***** Record set *****
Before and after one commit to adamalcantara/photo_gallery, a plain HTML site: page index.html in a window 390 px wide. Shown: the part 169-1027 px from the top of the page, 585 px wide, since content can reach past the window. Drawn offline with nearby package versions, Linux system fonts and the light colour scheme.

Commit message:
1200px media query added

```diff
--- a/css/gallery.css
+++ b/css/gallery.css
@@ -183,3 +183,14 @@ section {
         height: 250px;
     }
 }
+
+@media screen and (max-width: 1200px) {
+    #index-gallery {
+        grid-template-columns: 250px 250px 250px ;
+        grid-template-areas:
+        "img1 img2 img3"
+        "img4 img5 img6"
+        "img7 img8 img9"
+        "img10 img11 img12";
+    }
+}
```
*****
***** Record set *****
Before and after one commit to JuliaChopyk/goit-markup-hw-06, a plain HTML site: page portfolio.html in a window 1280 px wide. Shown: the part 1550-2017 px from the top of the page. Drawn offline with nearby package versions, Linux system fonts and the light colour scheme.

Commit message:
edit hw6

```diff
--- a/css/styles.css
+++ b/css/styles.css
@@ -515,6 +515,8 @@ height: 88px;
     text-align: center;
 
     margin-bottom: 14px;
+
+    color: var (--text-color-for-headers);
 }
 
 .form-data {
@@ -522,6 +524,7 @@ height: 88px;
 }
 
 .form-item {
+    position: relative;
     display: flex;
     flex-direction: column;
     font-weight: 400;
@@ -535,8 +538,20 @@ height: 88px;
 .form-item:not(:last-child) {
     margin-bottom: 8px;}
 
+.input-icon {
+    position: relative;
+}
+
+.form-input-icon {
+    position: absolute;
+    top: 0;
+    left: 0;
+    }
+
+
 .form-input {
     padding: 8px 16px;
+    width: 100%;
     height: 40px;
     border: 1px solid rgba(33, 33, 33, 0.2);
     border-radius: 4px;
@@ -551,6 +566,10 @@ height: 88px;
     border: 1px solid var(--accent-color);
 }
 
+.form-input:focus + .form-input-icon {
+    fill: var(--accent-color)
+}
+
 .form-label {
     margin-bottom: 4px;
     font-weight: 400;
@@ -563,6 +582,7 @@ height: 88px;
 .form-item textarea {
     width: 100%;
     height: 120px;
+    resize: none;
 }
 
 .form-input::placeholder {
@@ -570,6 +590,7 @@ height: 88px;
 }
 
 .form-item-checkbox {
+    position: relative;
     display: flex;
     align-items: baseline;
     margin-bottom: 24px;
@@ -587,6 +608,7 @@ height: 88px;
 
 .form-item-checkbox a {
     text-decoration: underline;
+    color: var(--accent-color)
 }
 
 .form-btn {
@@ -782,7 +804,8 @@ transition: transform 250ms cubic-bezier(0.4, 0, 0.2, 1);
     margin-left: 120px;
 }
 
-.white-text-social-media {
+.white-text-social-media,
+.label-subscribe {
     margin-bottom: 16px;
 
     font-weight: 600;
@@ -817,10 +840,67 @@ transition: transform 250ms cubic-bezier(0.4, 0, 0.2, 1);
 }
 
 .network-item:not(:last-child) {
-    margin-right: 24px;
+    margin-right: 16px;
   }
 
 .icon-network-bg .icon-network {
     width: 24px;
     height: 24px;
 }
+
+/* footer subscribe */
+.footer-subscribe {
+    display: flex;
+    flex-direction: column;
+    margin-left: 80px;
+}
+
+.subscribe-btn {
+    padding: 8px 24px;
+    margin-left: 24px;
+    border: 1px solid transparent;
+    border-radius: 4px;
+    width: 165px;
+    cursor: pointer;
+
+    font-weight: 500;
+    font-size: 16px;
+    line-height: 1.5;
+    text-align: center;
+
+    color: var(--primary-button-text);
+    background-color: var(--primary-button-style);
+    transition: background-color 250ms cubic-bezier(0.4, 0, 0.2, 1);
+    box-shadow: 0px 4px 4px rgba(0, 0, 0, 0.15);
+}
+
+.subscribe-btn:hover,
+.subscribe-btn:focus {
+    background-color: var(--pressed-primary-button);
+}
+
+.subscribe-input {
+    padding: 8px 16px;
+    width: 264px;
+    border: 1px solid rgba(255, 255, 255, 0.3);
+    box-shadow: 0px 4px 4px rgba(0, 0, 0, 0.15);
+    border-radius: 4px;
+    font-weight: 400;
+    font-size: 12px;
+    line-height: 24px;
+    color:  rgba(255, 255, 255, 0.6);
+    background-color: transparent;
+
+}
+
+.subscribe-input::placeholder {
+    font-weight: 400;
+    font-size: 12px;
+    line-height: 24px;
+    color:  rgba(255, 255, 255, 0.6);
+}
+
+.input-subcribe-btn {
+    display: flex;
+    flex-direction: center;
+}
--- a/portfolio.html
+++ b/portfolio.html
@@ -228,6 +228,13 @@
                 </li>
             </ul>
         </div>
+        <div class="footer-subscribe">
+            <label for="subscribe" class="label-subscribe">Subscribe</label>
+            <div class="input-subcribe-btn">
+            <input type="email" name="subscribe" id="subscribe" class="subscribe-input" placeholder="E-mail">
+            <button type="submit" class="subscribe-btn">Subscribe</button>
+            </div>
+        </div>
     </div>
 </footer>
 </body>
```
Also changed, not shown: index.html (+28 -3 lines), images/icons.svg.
*****
● Problem details
Your task is to copy each line of the entries that includes the word "bottom".

● Exercise response
     margin-bottom: 14px;
     margin-bottom: 8px;}
     margin-bottom: 4px;
     margin-bottom: 24px;
     margin-bottom: 16px;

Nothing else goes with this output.